That said, Haynie made a terrific steal (the play of the game, easily) in the final minute of the Spartans' 68-64 defeat of Tennessee, and Johnson played with as much heart as anyone in the tourney.
3. Lady Vol nemeses are gloating over UT's 2nd-half meltdown and the Lady Vols tying a women's Final Four record by blowing a 16-point lead. Lest they forget, the Vols played the entire season without their best player, 6-foot-3 freshman Candace Parker. The only two-time USA Today high school player of the year, Parker missed the season with a knee injury. By the way, the last team to squander a 16-point lead in the Final Four redeemed itself winning the next three national championships (UConn, 2001.)
4. Did anyone else hear the halftime radio interview during the Illinois-North Carolina national championship game in which Jim Gray sequestered himself in a luxury box with Tar Heel legends Dean Smith and Michael Jordan?
Gray, attempting to learn which championship Jordan held closest to his heart, referenced a conversation he (Gray) had once had with Terry Bradshaw in which "as Terry put it, you're only a virgin once."
After a moment of uncomfortable silence, Jordan responded, "Well, I'm not sure what Terry was talking about when he told you that," then answered the question.
What I would have given to see coach Smith's face during that exchange.
5. The line of the week from the Time-Warner magazine group, as far as I'm concerned, belongs to James Poniewozik of Time. In a review of worthy first-year network TV shows, he referred to Veronica Mars, starring Kristin Bell as a SoCal-based teen sleuth, as The OCSI. Nice. And I'm not just saying that because I write for The SIOC.
6. Which leads us to a solar system glossary of pop-culture references:
Mercury: Freddie, of Queen; or Mercury Morris of the Miami Dolphins Venus: Williams, of the tennis sisters. Earth: Third Rock from the Sun (if there's a hell, this show airs twice daily there.) Mars: Veronica; or experimental rockers The Mars Volta. Jupiter: Jones, lead character of The Three Investigators mystery series, the alternative to teen sleuthing for those of us who tired of the Hardy Boys. Saturn: a popular car.

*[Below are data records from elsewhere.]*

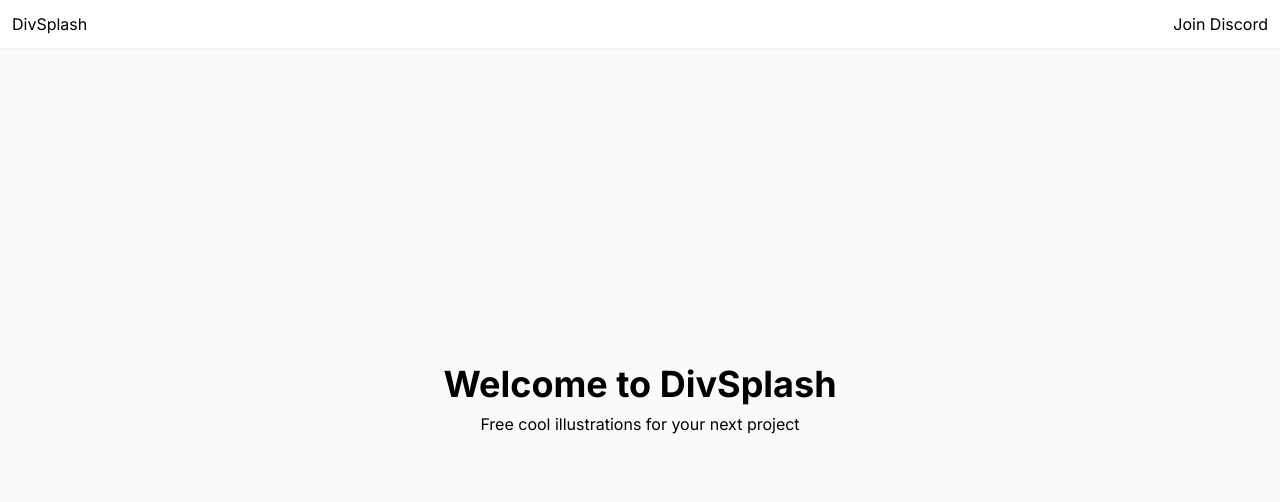
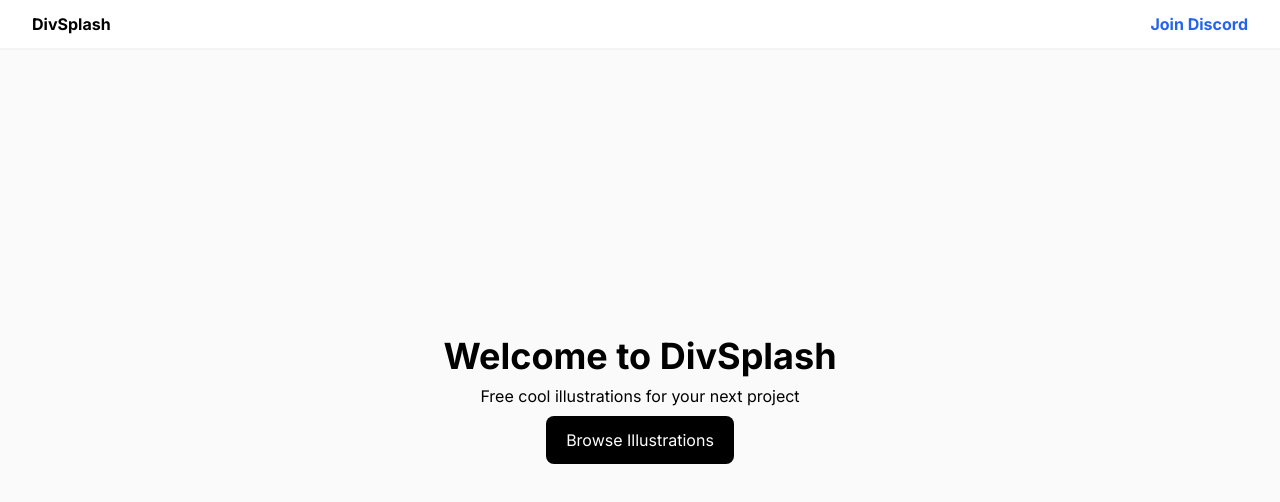
Before and after one commit to Yazdun/divsplash, a Next.js app: page / in a window 1280 px wide. Shown: the top 502 px of the page. Built offline with nearby package versions, Linux system fonts and the light colour scheme.

Commit message:
create basic hero section

```diff
--- a/app/page.tsx
+++ b/app/page.tsx
@@ -1,11 +1,18 @@
+import Link from 'next/link'
 import React from 'react'
 
 export default function Home() {
   return (
     <div className="flex items-center justify-center h-screen">
-      <div className="space-y-2 text-center">
+      <div className="flex flex-col items-center gap-2 text-center">
         <h1 className="text-4xl font-bold">Welcome to DivSplash</h1>
         <p>Free cool illustrations for your next project</p>
+        <Link
+          href="#"
+          className="flex px-5 py-3 text-white bg-black rounded-lg"
+        >
+          Browse Illustrations
+        </Link>
       </div>
     </div>
   )
--- a/components/Navigation.tsx
+++ b/components/Navigation.tsx
@@ -2,9 +2,13 @@
 
 export const Navigation = () => {
   return (
-    <div className="fixed top-0 left-0 right-0 flex items-center justify-between p-3 bg-white border-b-2 border-zinc-100">
-      DivSplash
-      <a href="">Join Discord</a>
+    <div className="fixed top-0 left-0 right-0 p-3 bg-white border-b-2 border-zinc-100">
+      <div className="container flex items-center justify-between ">
+        <span className="font-bold">DivSplash</span>
+        <a href="#" className="font-bold text-blue-600">
+          Join Discord
+        </a>
+      </div>
     </div>
   )
 }
--- a/tailwind.config.js
+++ b/tailwind.config.js
@@ -14,6 +14,13 @@
           100: '#fafafa',
         },
       },
+      container: {
+        center: true,
+        padding: '1.25rem',
+        screens: {
+          '3xl': '1300px',
+        },
+      },
       boxShadow: {
         sm: 'rgba(149, 157, 165, 0.2) 0px 8px 24px',
       },
```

Uranus: Has yet to enter the pop-culture landscape separate from its planetary role, but its mere mention still evokes giggles from most fifth-grade boys. Neptune: as in The Neptunes, the super successful rap production duo of Chad Hugo and Pharrell Williams. Pluto: The Disney character who's basically a grumpier Goofy.
7. Tough loss for the Washington State baseball team last week. The Cougars led eastern Washington foe Gonzaga 12-1 after five innings, but the Zags tied the score with a six-run eighth and a three-run ninth. Then, in the top of the 10th inning with the score knotted at 12, the Zags loaded the bases.
That's when Cougar pitcher Steve Kost stepped off the mound and faked a pickoff to third base. It was a fake of a fake, actually, since the baseball was actually in the mitt of third baseman Zach McAngus, who tagged out the Gonzaga runner leading off the base.
The umpires saw it differently, though. They called a balk on Kost, allowing the go-ahead run to score. Gonzaga won, 14-12.
"They don't know what they're doing," a livid Cougar head coach Donnie Marbut said, referring to the umps. "They missed it. They flat-out missed it. We set the play up, and they just missed it. That was probably the most depressing loss in my baseball career."
8. Before coach Marbut gets to feeling too sorry for himself, he should check out this item from the recent Hobart-Syracuse lacrosse match. After Hobart, which has not beaten the Orange in 18 years, tied the score at 12 late in regulation, a fan -- in keeping with a Hobart tradition -- tossed a yellow and blue carp onto the field. The referee called a delay of game on Hobart, and gave possession to the 'Cuse, which promptly scored the game-winning goal.